══ Exercise material ══

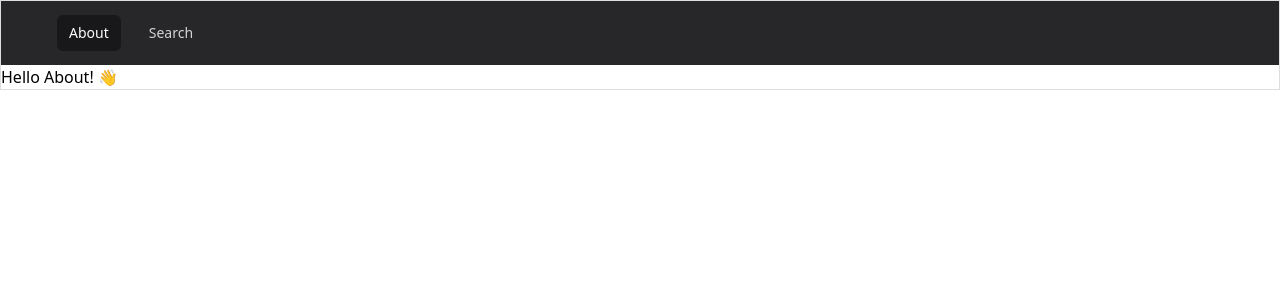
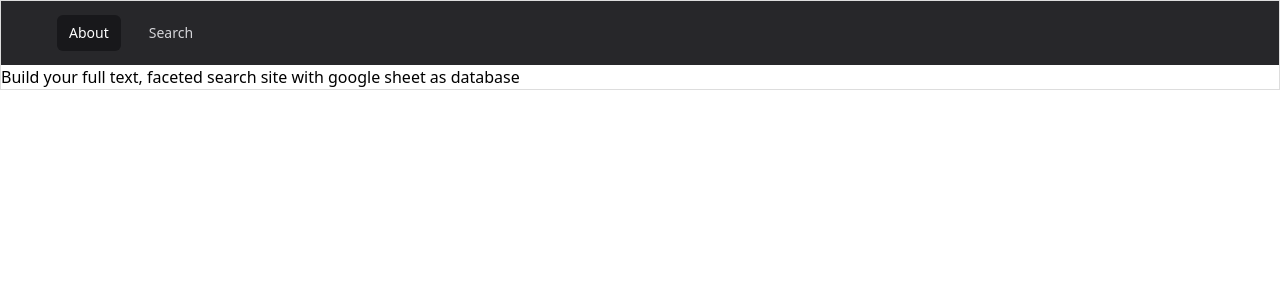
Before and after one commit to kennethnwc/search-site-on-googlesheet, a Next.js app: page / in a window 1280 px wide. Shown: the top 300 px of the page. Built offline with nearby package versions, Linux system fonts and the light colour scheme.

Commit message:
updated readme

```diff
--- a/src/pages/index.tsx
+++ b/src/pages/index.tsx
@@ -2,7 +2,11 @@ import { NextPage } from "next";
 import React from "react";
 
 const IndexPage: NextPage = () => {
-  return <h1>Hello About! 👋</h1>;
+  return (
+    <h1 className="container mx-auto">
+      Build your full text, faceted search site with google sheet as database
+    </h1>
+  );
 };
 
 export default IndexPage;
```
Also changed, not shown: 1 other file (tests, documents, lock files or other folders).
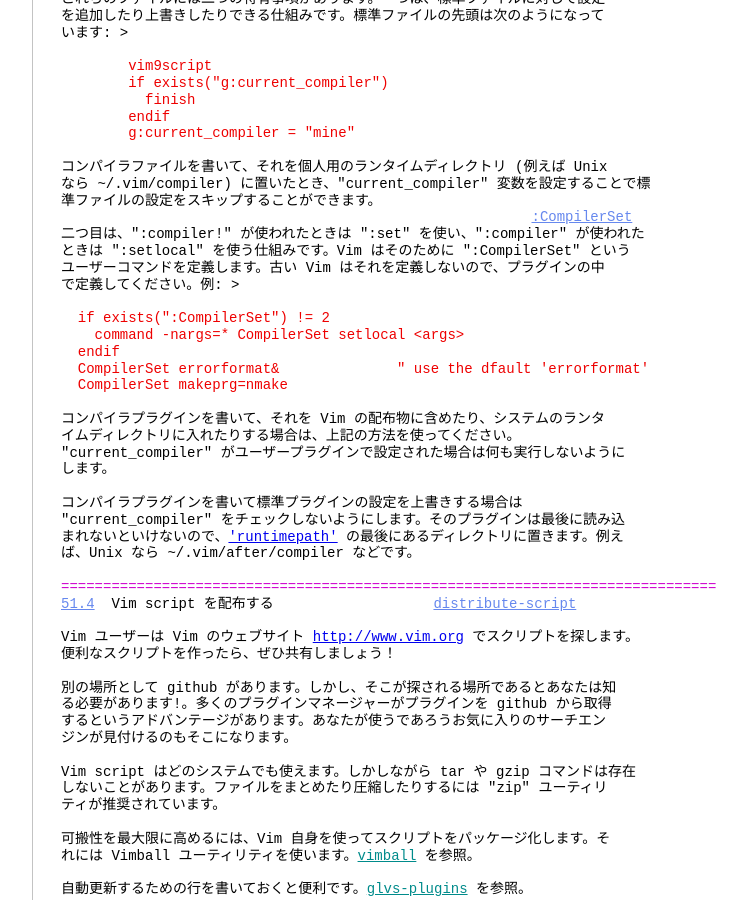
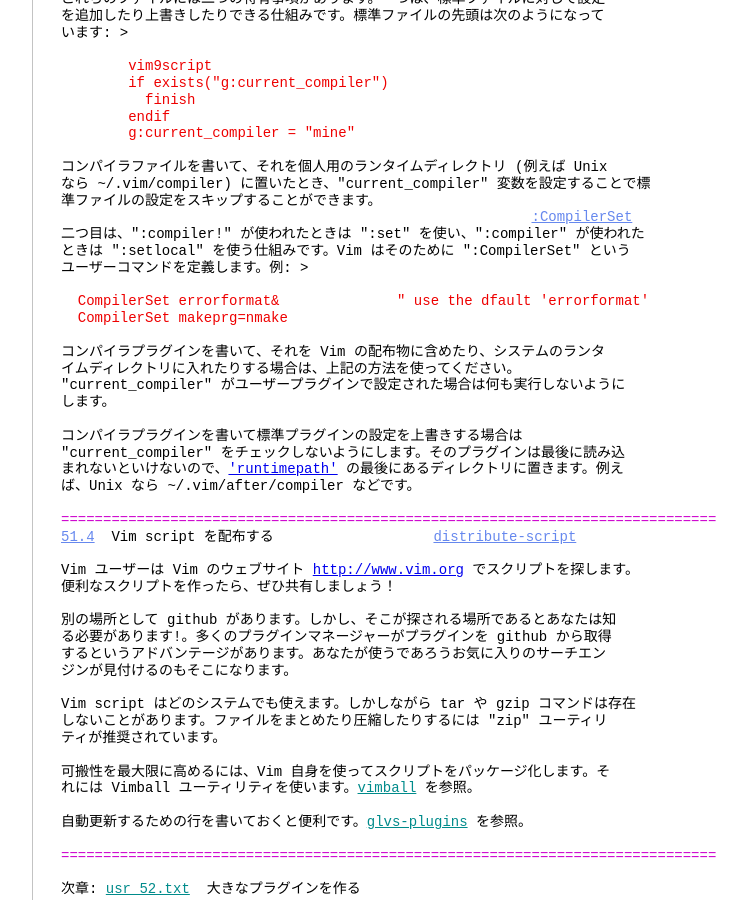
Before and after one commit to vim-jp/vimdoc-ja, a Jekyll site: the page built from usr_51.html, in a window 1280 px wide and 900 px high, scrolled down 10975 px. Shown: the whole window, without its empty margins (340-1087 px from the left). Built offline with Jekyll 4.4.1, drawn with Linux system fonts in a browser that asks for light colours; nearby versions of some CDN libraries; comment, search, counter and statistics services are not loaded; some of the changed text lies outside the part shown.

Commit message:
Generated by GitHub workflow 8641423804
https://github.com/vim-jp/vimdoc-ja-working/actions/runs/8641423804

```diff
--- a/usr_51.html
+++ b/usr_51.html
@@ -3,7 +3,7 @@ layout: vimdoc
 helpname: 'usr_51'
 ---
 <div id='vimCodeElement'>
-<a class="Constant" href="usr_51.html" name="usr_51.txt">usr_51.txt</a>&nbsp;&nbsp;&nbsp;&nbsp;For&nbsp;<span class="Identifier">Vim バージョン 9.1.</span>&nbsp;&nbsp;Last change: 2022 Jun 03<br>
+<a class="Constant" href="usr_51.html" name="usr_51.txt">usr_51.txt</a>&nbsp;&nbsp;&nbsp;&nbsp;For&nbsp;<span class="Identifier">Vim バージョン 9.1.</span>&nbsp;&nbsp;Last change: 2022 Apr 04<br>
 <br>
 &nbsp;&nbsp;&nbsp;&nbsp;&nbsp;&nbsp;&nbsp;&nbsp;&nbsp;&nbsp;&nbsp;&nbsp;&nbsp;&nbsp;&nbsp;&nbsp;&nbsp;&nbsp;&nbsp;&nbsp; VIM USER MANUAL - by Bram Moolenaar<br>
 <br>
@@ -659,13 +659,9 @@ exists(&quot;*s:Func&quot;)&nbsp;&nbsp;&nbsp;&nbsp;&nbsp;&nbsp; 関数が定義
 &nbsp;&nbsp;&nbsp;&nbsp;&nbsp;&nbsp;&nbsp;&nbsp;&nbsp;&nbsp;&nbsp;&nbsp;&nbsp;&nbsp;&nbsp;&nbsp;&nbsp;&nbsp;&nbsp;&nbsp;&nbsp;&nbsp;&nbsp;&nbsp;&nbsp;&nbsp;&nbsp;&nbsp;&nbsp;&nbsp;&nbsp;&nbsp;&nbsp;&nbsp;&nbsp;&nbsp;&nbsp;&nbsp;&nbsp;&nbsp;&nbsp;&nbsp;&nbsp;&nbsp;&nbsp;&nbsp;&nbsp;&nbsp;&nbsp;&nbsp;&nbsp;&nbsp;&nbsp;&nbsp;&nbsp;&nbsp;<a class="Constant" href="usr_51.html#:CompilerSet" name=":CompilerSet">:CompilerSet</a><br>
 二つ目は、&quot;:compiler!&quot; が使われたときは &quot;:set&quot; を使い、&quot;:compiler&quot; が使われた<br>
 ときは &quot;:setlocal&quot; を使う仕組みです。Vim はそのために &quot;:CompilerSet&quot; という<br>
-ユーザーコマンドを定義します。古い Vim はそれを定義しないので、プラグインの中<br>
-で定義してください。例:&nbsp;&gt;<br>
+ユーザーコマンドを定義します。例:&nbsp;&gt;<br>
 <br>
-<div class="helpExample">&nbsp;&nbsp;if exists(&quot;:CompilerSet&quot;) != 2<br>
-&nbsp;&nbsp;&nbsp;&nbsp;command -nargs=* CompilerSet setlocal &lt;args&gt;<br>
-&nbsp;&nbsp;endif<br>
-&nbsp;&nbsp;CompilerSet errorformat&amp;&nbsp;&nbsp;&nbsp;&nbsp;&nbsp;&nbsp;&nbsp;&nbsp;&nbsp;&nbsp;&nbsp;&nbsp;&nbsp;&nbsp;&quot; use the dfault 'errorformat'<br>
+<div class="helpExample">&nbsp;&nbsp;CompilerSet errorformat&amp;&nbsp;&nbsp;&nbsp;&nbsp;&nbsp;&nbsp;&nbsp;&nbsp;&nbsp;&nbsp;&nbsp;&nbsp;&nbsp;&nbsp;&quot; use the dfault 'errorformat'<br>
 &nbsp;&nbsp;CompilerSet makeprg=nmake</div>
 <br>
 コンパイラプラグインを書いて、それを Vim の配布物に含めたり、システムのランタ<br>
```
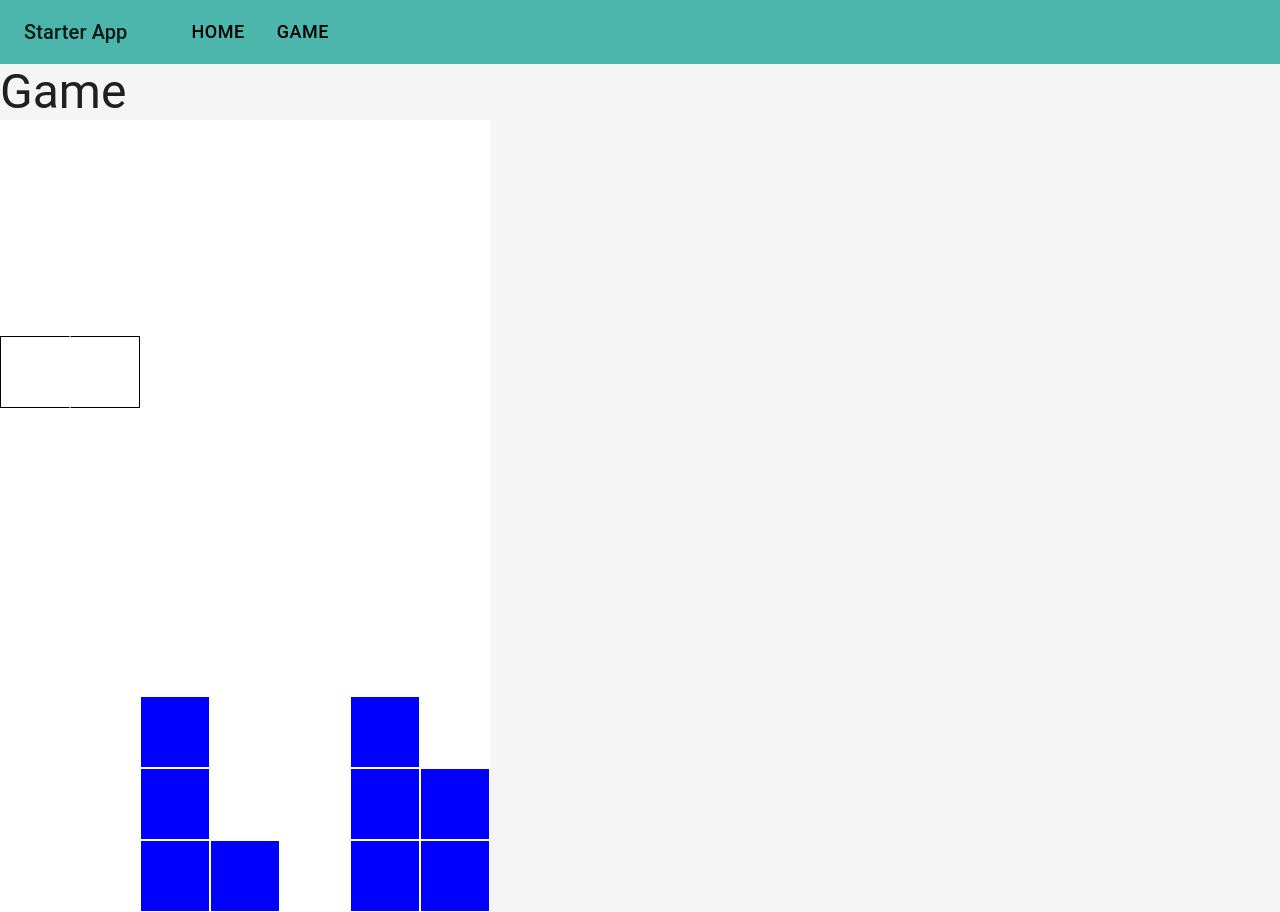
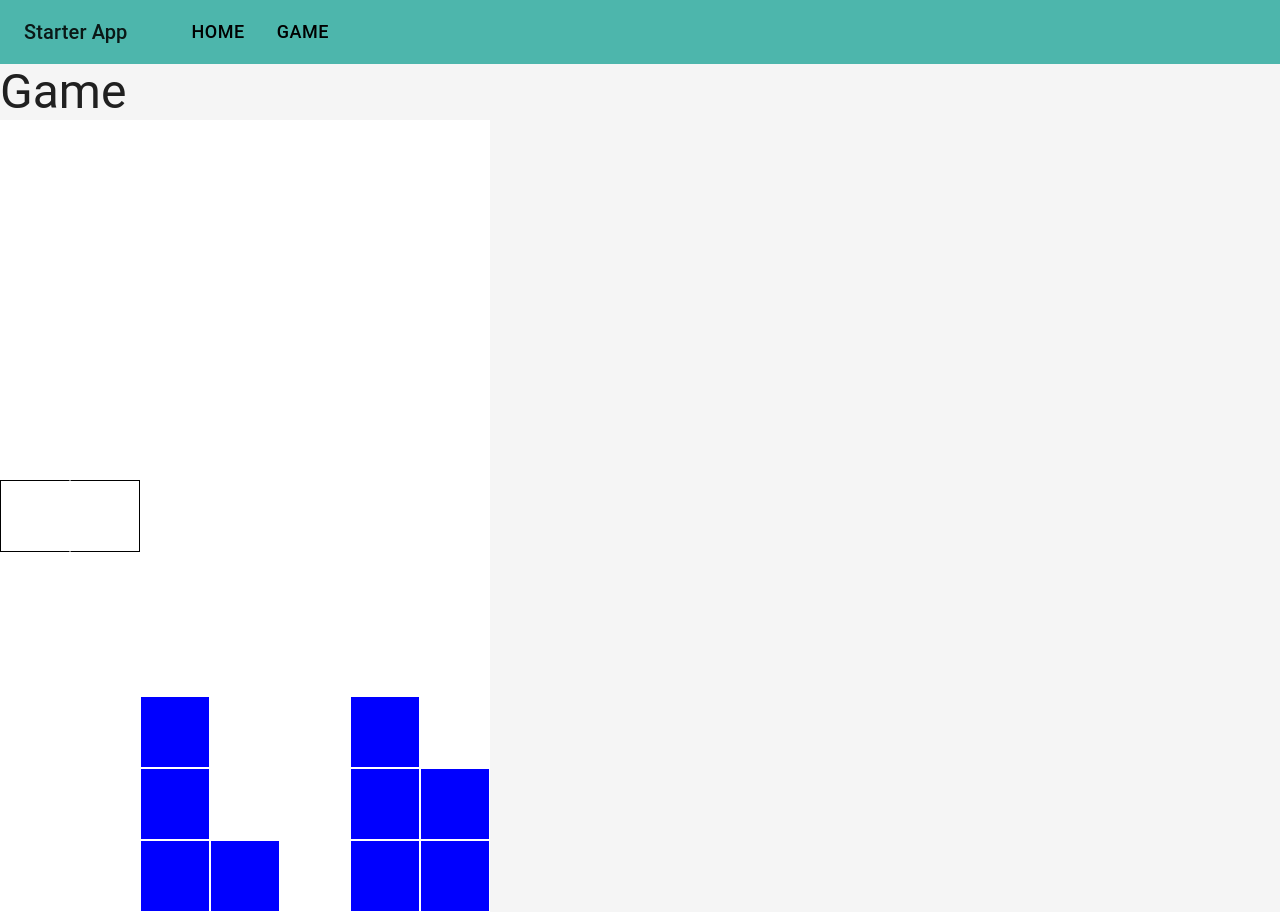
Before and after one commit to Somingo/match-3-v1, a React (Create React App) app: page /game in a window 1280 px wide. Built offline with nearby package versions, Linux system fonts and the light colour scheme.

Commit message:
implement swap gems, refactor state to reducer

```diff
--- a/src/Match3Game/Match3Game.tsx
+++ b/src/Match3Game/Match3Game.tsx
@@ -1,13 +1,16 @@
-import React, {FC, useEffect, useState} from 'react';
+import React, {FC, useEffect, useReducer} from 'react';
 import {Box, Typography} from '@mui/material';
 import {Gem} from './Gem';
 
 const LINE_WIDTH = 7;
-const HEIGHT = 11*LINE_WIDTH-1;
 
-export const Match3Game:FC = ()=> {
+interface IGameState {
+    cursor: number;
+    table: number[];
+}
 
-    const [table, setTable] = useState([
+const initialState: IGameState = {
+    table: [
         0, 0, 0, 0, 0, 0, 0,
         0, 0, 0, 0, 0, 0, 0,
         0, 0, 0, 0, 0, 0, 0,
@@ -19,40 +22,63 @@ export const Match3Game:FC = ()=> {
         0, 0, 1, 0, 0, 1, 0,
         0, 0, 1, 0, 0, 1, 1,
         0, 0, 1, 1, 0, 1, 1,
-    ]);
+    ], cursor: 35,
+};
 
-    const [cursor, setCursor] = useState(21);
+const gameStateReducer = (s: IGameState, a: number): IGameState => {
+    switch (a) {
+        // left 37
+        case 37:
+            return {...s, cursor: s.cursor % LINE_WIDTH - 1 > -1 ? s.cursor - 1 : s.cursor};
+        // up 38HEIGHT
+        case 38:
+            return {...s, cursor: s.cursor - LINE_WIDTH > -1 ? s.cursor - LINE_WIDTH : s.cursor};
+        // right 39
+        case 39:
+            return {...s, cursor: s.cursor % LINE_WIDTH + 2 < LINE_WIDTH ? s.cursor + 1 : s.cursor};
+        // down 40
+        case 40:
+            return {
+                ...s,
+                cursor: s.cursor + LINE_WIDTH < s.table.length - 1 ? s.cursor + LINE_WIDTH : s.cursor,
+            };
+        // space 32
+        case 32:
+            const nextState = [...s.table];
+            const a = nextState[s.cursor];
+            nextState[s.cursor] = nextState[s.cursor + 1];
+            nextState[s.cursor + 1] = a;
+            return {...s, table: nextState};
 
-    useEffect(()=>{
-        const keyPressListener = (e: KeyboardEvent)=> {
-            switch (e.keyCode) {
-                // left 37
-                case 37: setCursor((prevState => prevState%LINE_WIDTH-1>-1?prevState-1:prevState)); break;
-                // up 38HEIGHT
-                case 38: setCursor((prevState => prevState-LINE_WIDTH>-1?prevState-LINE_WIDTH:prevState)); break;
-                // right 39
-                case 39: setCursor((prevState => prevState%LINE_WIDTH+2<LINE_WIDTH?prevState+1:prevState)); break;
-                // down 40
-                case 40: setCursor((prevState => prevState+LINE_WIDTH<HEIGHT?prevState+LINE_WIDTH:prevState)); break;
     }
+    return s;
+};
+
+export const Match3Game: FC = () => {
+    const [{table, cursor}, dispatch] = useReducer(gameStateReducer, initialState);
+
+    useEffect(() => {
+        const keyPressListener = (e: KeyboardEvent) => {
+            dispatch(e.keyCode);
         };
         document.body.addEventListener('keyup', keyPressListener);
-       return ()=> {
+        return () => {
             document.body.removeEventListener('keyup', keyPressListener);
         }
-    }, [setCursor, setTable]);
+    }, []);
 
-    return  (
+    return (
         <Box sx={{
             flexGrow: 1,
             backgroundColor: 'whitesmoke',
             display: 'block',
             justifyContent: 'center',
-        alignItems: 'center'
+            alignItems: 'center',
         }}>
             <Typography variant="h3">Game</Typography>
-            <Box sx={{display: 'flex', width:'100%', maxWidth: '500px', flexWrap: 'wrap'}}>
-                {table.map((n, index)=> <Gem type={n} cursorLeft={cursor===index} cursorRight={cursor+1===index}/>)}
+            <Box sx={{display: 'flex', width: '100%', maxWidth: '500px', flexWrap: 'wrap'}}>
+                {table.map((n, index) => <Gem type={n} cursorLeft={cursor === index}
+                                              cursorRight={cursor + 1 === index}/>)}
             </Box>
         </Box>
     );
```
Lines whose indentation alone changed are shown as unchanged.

═══

# Activity:
Read through the records above and copy the lines that contain "case".

# Answer box:
+        case 37:
+        case 38:
+        case 39:
+        case 40:
+        case 32:
-                case 37: setCursor((prevState => prevState%LINE_WIDTH-1>-1?prevState-1:prevState)); break;
-                case 38: setCursor((prevState => prevState-LINE_WIDTH>-1?prevState-LINE_WIDTH:prevState)); break;
-                case 39: setCursor((prevState => prevState%LINE_WIDTH+2<LINE_WIDTH?prevState+1:prevState)); break;
-                case 40: setCursor((prevState => prevState+LINE_WIDTH<HEIGHT?prevState+LINE_WIDTH:prevState)); break;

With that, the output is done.